-- Opening Marker --
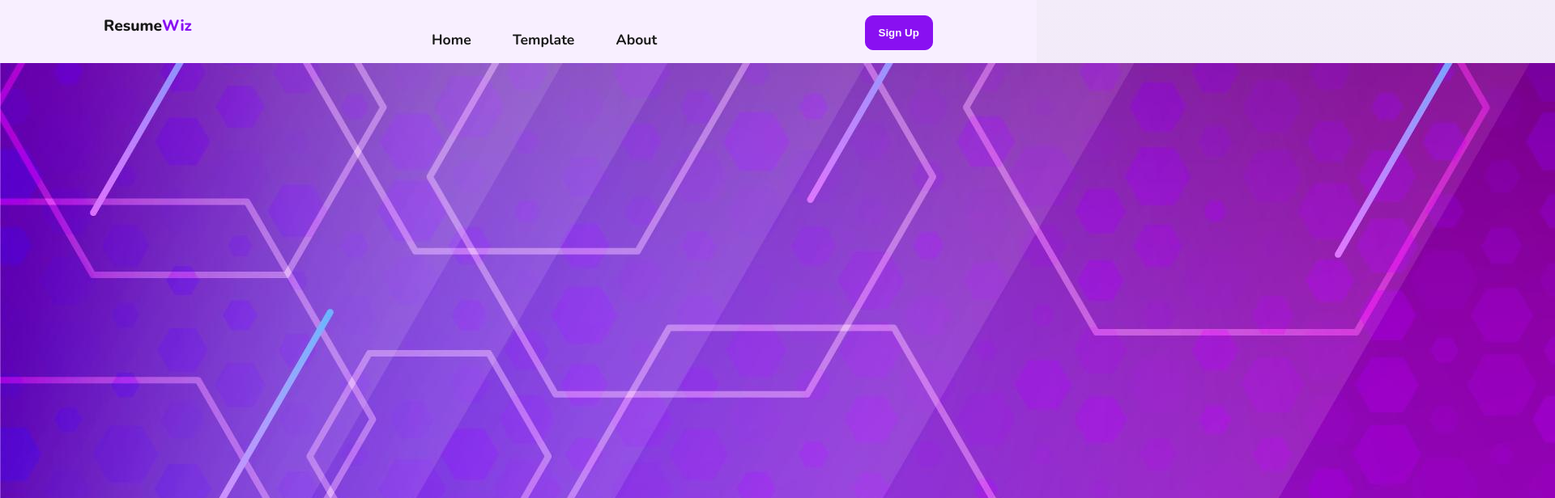
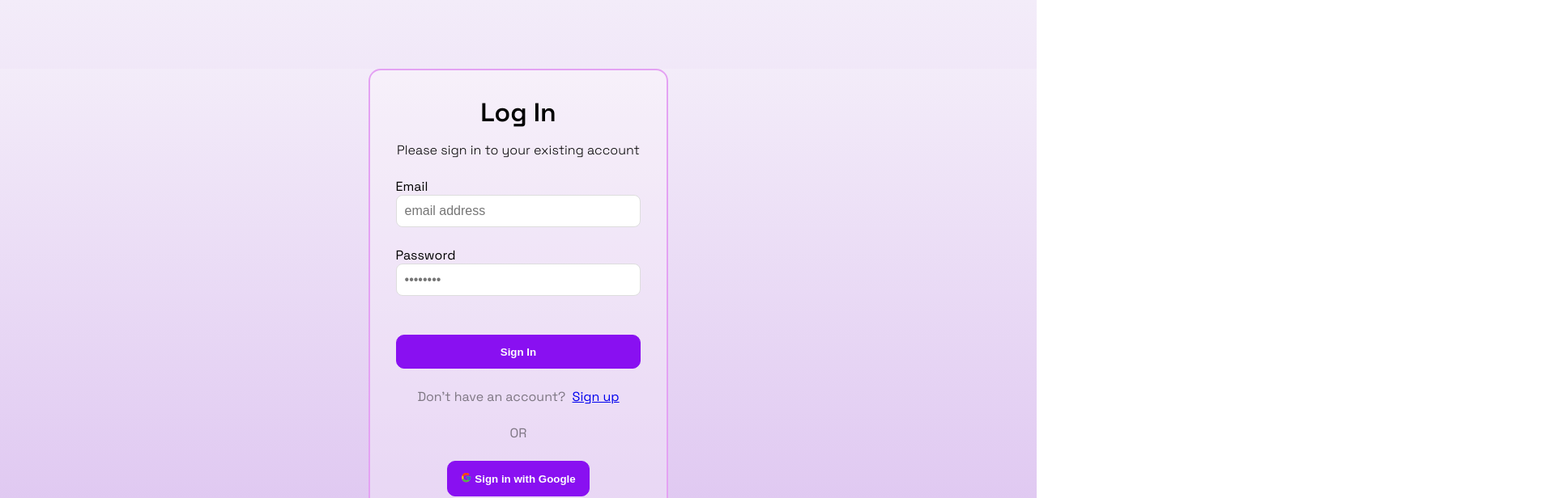
Before and after one commit to SynthCod3/ResumeWiz, a React (Vite) app: page /signIn in a window 1280 px wide. Shown: the top 616 px of the page at 81% size, 1920 px wide, since content can reach past the window. Built offline with nearby package versions, Linux system fonts and the light colour scheme; the HTML template or start-up script is replaced by a standard one.

Commit message:
feat(Sigin):Created and structured Sigin

```diff
--- a/src/modules/SignIn/index.tsx
+++ b/src/modules/SignIn/index.tsx
@@ -1,18 +1,56 @@
-import styles from  './index.module.css'
-import image from '../../assets/signup.jpg'
-import Navbar from '../../components/Navbar'
+
+import { FcGoogle } from 'react-icons/fc';
+import styles from './index.module.css';
+
 
 const SignIn = () => {
-  return (
-    <>
-    <Navbar/>
-    <div className={styles.signInWrapper}>
-      <div className={styles.signInImage}>
-          <img src={image} alt="No image"/>
-      </div>
-    </div>
-    </>
-  )
+
+
+    return (
+      <div>
+        <div className={styles.sigInWrapper}>
+            <div className={styles.sigInHeader}>
+                <span>Log In</span>
+                <span>Please sign in to your existing account</span>
+            </div>
+            <form >
+                <div>
+                    Email
+                    <input
+                        type="email"
+                        placeholder="email address"
+                    />
+                </div>
+                <div>
+                    Password
+                    <input
+                        type="password"
+                        placeholder="••••••••"
+                    />
+                </div>
+                <div className={styles.ForgotPass}>
+                    {/* <div>
+                    {" "}
+                    <input id="remeberme" type="checkbox" />
+                    <label htmlFor="remeberme">Remember me </label>
+                  </div>
+                  <button>Forgot Password</button> */}
+                </div>
+                <button type="submit">Sign In</button>
+            </form>
+
+            <span className={styles.link}>
+                Don&apos;t have an account? &nbsp;
+                <a href="/signup">Sign up</a>
+            </span>
+            <span>OR</span>
+              <button className={styles.Google}>
+              <FcGoogle /> Sign in with Google
+              </button>
+        </div>
+        </div>
+    )
 }
 
+
 export default SignIn
```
-- Closing Marker --
= INSTRUCTIONS TO FOLLOW =
The answer must consist of each line from the entries that contains the string "Navbar".

= SOLUTION FOR THIS TASK =
-import Navbar from '../../components/Navbar'
-    <Navbar/>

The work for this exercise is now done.